Each line containing the string "Розробити" should be copied out of the entries.
═══ Data under study
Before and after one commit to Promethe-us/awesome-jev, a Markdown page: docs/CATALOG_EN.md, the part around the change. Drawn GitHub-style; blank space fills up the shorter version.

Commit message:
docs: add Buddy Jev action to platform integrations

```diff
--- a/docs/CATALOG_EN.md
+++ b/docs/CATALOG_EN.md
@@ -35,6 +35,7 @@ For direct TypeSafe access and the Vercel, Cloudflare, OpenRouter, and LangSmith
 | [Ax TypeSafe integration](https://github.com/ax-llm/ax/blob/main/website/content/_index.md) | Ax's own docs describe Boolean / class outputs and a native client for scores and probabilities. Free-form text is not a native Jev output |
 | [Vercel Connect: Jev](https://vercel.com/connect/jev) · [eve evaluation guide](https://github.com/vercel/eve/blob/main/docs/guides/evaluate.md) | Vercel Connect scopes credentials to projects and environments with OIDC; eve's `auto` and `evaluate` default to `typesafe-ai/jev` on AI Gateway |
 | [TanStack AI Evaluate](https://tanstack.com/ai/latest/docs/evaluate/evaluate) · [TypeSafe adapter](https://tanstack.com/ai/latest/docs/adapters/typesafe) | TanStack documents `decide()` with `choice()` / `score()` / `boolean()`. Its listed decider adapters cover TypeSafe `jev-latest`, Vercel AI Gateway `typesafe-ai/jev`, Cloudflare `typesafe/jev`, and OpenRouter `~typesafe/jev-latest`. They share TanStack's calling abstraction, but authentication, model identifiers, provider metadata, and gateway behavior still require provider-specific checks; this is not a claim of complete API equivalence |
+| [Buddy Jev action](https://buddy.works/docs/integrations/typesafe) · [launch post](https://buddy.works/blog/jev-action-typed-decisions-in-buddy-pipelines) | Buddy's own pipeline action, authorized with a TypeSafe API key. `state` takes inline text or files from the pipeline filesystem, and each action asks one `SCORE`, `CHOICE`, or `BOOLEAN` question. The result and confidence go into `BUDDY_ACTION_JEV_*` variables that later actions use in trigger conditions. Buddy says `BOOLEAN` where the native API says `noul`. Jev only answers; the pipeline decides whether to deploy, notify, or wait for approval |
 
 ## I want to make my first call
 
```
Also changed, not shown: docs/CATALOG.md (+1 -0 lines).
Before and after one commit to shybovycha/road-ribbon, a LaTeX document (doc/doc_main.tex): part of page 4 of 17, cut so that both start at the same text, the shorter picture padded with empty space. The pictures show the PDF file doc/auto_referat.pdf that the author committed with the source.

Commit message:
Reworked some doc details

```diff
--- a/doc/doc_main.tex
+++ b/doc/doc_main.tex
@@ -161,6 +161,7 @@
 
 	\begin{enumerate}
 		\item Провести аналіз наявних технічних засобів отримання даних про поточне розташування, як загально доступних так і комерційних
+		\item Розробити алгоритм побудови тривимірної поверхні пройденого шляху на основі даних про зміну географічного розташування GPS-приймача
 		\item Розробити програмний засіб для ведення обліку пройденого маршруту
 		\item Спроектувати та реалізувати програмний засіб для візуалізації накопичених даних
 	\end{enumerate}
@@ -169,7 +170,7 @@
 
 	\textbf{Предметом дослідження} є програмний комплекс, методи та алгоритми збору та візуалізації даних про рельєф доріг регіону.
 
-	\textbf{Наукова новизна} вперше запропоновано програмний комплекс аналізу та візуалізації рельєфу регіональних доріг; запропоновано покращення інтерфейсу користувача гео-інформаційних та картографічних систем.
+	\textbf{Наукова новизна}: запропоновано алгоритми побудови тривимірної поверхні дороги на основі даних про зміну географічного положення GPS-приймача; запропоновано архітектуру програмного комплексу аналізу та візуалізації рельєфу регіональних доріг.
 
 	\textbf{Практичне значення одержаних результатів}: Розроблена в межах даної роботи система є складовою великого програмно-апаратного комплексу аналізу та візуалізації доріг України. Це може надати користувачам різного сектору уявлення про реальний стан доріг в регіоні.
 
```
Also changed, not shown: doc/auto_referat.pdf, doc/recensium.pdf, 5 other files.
══════
* **Task response**:
+		\item Розробити алгоритм побудови тривимірної поверхні пройденого шляху на основі даних про зміну географічного розташування GPS-приймача
 		\item Розробити програмний засіб для ведення обліку пройденого маршруту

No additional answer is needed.